* [Provided records]
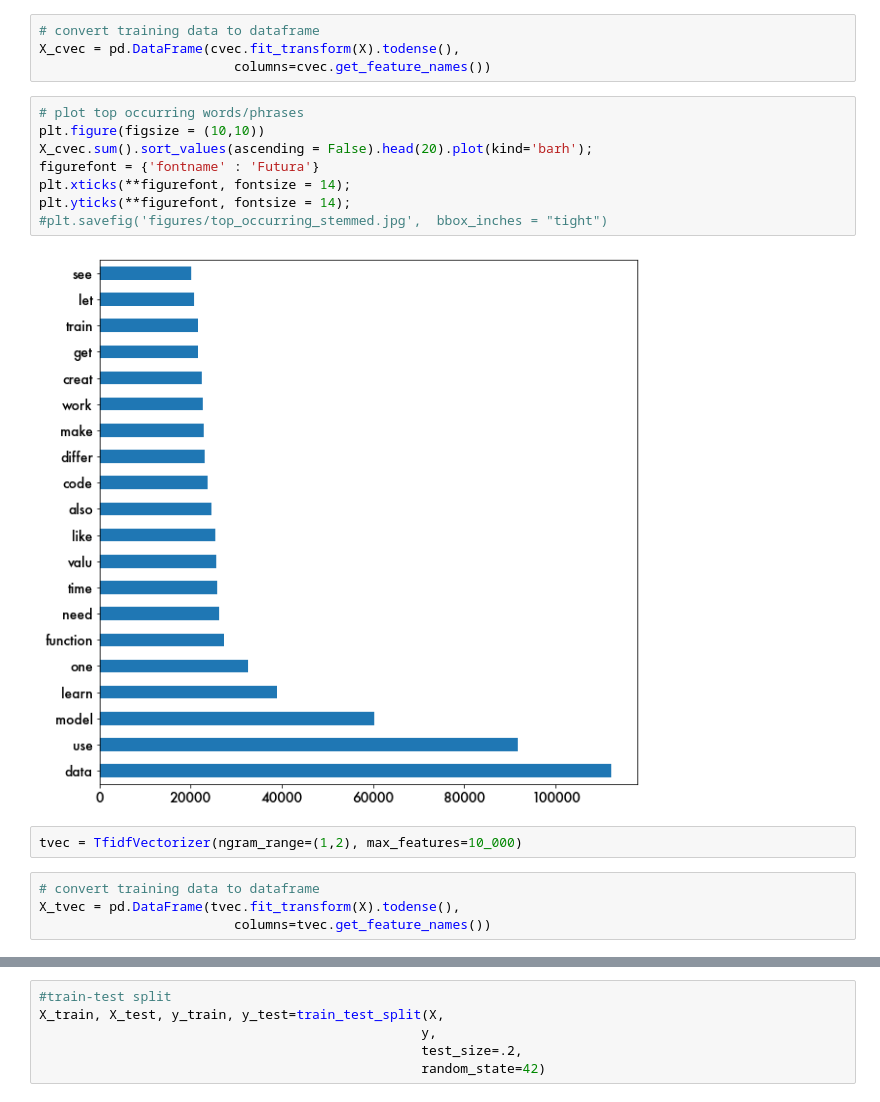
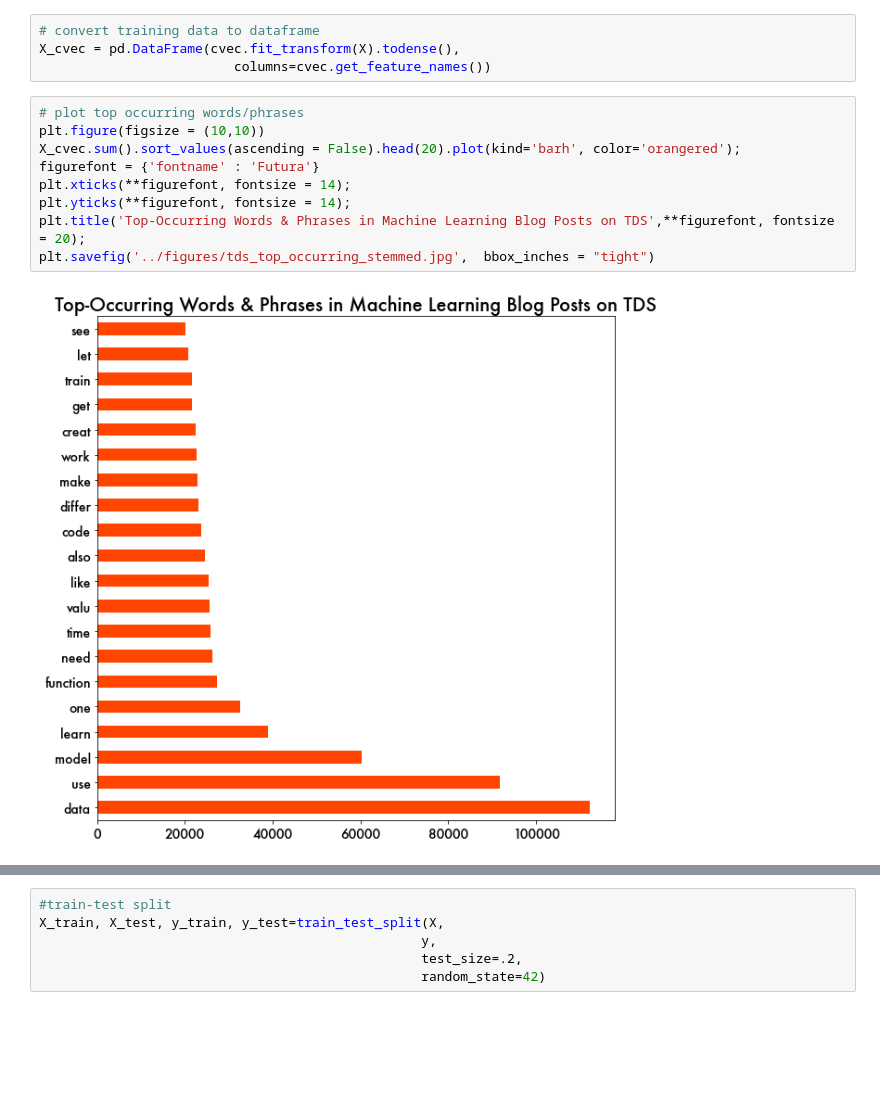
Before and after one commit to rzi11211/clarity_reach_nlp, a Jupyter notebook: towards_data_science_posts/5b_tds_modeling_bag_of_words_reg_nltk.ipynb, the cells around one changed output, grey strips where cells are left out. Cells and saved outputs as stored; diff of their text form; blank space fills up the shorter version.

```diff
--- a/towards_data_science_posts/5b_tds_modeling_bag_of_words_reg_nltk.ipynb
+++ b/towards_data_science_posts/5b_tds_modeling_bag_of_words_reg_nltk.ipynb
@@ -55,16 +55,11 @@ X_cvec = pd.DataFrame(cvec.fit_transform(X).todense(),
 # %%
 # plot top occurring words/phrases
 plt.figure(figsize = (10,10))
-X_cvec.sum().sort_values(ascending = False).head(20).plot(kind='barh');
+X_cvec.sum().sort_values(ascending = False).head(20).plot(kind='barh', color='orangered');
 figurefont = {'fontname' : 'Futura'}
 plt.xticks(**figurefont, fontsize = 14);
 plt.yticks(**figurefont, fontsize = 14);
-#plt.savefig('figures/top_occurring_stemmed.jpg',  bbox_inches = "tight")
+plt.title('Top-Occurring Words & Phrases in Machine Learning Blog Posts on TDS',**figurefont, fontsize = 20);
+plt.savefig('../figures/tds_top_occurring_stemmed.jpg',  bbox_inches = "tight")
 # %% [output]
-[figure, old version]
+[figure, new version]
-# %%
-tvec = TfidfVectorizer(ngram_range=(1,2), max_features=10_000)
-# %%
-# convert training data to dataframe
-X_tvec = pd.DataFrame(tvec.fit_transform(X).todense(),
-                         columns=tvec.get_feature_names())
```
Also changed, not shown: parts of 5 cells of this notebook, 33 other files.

* [What to do]
From the first record to the last, print everything again exactly, without pictures.

* [Solution]
Before and after one commit to rzi11211/clarity_reach_nlp, a Jupyter notebook: towards_data_science_posts/5b_tds_modeling_bag_of_words_reg_nltk.ipynb, the cells around one changed output, grey strips where cells are left out. Cells and saved outputs as stored; diff of their text form; blank space fills up the shorter version.

```diff
--- a/towards_data_science_posts/5b_tds_modeling_bag_of_words_reg_nltk.ipynb
+++ b/towards_data_science_posts/5b_tds_modeling_bag_of_words_reg_nltk.ipynb
@@ -55,16 +55,11 @@ X_cvec = pd.DataFrame(cvec.fit_transform(X).todense(),
 # %%
 # plot top occurring words/phrases
 plt.figure(figsize = (10,10))
-X_cvec.sum().sort_values(ascending = False).head(20).plot(kind='barh');
+X_cvec.sum().sort_values(ascending = False).head(20).plot(kind='barh', color='orangered');
 figurefont = {'fontname' : 'Futura'}
 plt.xticks(**figurefont, fontsize = 14);
 plt.yticks(**figurefont, fontsize = 14);
-#plt.savefig('figures/top_occurring_stemmed.jpg',  bbox_inches = "tight")
+plt.title('Top-Occurring Words & Phrases in Machine Learning Blog Posts on TDS',**figurefont, fontsize = 20);
+plt.savefig('../figures/tds_top_occurring_stemmed.jpg',  bbox_inches = "tight")
 # %% [output]
-[figure, old version]
+[figure, new version]
-# %%
-tvec = TfidfVectorizer(ngram_range=(1,2), max_features=10_000)
-# %%
-# convert training data to dataframe
-X_tvec = pd.DataFrame(tvec.fit_transform(X).todense(),
-                         columns=tvec.get_feature_names())
```
Also changed, not shown: parts of 5 cells of this notebook, 33 other files.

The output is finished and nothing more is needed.